EXERCISE BRIEF
Which lines of the entries contain the string "resource"? Please find them and copy them.

*-*-*

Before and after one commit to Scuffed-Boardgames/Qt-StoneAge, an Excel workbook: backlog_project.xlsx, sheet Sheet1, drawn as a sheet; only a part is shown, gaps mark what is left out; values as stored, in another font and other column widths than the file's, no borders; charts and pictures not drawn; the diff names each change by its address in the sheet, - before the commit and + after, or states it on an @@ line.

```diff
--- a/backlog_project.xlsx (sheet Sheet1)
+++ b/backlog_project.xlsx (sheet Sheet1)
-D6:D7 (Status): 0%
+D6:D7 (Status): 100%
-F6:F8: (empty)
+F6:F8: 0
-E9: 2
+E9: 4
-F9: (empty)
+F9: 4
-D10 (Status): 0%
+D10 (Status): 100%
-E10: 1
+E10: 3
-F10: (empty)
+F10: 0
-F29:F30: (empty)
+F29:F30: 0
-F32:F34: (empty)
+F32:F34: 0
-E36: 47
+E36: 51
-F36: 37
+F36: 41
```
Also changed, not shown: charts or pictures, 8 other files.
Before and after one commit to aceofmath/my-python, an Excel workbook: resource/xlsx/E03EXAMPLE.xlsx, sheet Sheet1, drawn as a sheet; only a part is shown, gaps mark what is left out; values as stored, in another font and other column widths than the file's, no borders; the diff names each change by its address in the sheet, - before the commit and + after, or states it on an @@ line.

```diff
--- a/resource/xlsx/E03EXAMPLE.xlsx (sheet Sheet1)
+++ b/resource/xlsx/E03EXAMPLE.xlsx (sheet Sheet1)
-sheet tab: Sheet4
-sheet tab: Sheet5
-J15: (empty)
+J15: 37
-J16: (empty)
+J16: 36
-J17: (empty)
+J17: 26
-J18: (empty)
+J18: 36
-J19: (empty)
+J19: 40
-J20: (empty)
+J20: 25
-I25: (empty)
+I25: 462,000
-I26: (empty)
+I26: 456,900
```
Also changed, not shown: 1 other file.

*-*-*

EXERCISE RESULT
Before and after one commit to aceofmath/my-python, an Excel workbook: resource/xlsx/E03EXAMPLE.xlsx, sheet Sheet1, drawn as a sheet; only a part is shown, gaps mark what is left out; values as stored, in another font and other column widths than the file's, no borders; the diff names each change by its address in the sheet, - before the commit and + after, or states it on an @@ line.
--- a/resource/xlsx/E03EXAMPLE.xlsx (sheet Sheet1)
+++ b/resource/xlsx/E03EXAMPLE.xlsx (sheet Sheet1)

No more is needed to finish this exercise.